George Stephanopoulos thinks the press should take a bow for itself:
The president hit his marks tonight. So did the White House press corps. […] Just about all of the questions were pointed and challenging, and just about every journalist worked in a follow-up. That’s new, and welcome.
Once again, whether in hardball mode or in softball mode, the world of mainstream political journalism reveals itself to have no idea of how to distinguish important issues from trivial ones. We got no questions last night about the administration’s bank plan, none about its financial regulatory proposals, none about the forthcoming Afghanistan policy review, and really nothing about the suffering of the American people in a time of distress. Instead, the press seemed mostly to have picked up on the fact that congressional Republicans are complaining about the deficit, so they asked some questions about the deficit. It didn’t really occur to anyone that the press conference might be a good time to raise the issues that aren’t being chewed on every ten minutes on cable.
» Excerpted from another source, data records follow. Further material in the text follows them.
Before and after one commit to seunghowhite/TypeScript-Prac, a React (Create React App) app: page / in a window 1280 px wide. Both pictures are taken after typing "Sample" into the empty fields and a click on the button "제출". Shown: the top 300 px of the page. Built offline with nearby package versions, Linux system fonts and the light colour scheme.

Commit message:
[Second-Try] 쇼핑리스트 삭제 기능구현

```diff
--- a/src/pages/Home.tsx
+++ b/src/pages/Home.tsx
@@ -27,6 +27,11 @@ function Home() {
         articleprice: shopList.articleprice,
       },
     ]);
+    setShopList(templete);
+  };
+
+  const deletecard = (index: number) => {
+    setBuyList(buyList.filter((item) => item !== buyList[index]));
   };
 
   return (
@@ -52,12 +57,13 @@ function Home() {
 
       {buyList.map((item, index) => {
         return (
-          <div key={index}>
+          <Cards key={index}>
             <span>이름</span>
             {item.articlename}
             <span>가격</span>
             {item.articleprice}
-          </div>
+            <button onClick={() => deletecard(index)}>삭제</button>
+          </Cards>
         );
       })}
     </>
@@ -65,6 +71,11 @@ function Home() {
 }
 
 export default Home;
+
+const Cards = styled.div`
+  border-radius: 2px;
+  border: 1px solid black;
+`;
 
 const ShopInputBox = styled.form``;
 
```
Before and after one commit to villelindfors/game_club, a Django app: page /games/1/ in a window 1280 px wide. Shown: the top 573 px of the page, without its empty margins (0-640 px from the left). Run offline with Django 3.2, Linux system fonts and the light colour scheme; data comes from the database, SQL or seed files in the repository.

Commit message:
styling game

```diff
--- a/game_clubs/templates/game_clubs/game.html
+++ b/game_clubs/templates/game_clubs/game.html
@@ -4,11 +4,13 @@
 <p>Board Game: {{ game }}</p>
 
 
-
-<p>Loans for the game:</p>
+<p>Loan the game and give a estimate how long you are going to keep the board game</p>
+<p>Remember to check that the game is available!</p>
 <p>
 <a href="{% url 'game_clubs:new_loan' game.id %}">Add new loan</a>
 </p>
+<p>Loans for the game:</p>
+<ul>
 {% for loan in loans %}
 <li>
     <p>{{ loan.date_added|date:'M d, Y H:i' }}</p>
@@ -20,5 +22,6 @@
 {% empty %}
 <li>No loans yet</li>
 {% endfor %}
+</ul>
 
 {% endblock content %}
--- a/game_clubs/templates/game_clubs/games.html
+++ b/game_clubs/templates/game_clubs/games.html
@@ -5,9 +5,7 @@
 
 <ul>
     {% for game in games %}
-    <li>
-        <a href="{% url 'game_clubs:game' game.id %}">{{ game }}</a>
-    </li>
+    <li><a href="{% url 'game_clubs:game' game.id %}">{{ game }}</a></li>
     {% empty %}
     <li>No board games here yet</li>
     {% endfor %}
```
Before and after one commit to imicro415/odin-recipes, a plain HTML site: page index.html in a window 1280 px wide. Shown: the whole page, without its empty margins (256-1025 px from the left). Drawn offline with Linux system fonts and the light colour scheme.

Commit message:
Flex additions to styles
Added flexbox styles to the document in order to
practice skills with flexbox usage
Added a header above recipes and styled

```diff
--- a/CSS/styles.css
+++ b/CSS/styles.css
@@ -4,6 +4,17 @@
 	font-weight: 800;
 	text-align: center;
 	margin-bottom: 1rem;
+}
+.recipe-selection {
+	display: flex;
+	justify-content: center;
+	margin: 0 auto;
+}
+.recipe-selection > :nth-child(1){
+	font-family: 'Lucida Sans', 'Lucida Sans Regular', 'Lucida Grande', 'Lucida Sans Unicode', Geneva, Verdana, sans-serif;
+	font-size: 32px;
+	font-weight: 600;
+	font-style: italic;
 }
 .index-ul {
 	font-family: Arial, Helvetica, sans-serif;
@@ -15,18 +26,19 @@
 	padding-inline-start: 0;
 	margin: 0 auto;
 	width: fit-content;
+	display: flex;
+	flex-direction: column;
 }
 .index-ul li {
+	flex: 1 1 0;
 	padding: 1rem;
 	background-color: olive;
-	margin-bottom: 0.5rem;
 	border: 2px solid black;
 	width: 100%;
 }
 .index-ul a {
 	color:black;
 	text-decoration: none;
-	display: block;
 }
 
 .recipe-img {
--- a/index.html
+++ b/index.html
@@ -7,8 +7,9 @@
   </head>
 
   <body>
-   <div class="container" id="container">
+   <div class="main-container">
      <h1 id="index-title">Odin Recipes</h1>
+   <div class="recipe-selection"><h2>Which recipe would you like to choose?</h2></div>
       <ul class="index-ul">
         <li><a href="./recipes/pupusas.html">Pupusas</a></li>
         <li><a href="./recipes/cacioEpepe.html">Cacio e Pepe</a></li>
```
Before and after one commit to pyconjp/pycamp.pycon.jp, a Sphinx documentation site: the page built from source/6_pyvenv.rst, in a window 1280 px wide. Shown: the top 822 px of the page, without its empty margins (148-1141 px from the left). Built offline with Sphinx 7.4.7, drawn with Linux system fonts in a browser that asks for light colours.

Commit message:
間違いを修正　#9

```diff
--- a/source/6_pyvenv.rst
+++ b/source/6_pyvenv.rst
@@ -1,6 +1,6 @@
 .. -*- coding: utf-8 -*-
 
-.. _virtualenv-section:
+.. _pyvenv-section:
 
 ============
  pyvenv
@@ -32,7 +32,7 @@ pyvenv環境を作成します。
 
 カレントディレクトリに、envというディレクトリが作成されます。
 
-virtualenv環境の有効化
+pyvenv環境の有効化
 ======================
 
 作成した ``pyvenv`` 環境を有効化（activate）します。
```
In turn, confronted with predictable political challenges a president who’s backed by a skilled team was able to parry them effectively. It’s a well-played game by both sides, but did anyone learn anything? Was the session effective in educating the curious about major problems and the merits and shortcomings of the administration’s approach to them? I don’t really see it.